TASK DETAILS: Go through the records and report each line in which the word "style" occurs.

DATA PROVIDED:

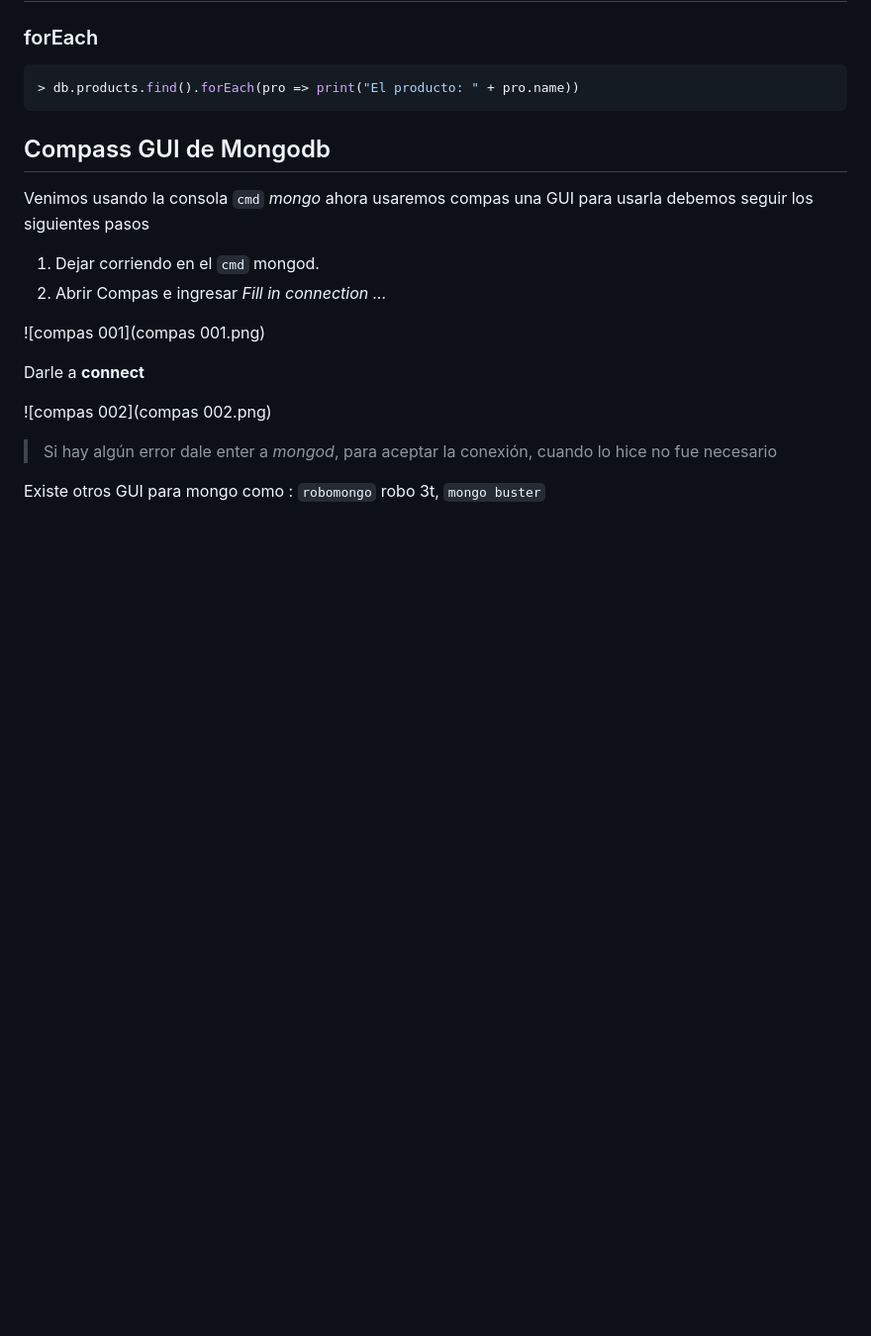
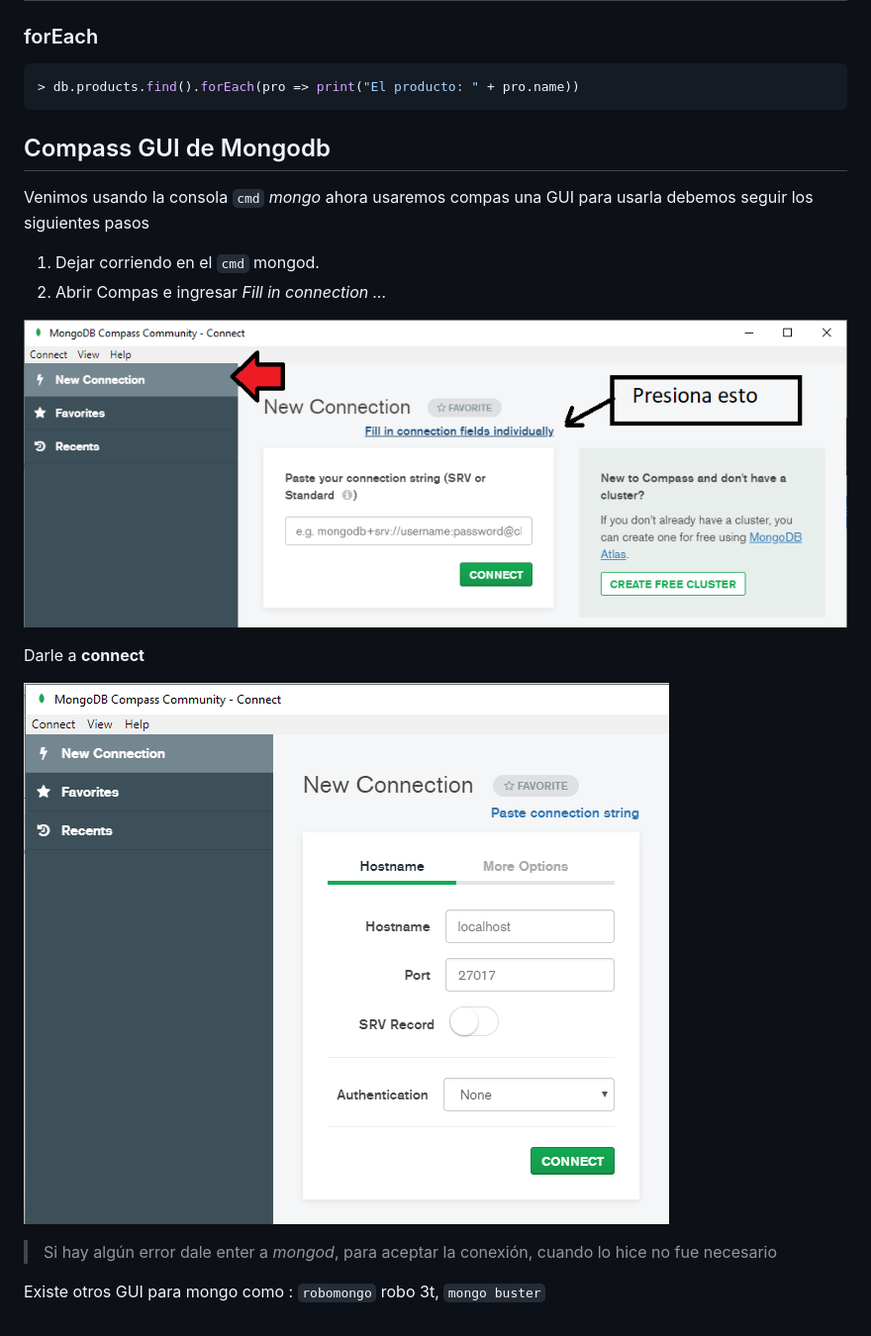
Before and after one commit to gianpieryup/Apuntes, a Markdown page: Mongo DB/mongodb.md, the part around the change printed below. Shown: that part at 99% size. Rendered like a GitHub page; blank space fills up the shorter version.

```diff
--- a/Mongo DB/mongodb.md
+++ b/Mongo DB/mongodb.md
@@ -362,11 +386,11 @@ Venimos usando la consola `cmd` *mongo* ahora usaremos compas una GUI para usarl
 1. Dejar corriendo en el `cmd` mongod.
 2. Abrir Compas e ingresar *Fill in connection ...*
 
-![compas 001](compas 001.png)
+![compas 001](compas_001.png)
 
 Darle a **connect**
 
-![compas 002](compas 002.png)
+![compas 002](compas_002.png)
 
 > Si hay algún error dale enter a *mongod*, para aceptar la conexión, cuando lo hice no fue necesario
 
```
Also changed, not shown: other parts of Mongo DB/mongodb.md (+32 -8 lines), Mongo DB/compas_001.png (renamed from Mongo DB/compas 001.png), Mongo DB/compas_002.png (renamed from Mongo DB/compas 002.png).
--
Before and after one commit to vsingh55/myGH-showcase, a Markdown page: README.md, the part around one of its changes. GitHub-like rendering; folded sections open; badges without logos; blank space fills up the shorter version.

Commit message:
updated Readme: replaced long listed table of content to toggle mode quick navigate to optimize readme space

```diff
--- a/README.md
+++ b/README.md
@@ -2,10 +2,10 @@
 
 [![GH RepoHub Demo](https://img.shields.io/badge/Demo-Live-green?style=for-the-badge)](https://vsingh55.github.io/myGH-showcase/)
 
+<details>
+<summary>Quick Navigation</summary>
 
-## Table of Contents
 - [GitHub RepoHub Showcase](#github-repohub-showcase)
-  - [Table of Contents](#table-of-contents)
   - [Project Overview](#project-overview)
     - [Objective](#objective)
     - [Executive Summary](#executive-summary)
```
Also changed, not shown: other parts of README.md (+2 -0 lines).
---
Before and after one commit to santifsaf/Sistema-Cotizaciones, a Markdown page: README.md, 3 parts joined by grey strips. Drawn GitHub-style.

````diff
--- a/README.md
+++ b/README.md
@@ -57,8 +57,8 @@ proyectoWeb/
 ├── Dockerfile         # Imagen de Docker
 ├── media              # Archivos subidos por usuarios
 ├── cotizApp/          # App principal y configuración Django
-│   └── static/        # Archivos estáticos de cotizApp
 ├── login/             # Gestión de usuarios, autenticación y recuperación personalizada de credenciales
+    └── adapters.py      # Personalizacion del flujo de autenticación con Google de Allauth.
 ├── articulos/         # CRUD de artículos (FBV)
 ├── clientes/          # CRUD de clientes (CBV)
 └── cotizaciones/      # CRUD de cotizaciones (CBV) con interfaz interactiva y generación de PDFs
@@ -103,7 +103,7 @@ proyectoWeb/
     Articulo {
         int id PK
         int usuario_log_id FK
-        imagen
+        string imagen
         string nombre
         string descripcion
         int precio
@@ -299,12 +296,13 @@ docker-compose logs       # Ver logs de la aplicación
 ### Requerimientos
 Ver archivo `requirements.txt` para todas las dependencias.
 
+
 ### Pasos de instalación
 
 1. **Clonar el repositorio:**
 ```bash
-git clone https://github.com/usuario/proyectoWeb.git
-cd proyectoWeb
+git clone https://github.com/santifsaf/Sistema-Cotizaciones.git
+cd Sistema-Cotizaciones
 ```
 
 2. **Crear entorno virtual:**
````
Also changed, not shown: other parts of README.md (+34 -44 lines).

RESPONSE AREA:
 [![GH RepoHub Demo](https://img.shields.io/badge/Demo-Live-green?style=for-the-badge)](https://vsingh55.github.io/myGH-showcase/)
Before and after one commit to santifsaf/Sistema-Cotizaciones, a Markdown page: README.md, 3 parts joined by grey strips. Drawn GitHub-style.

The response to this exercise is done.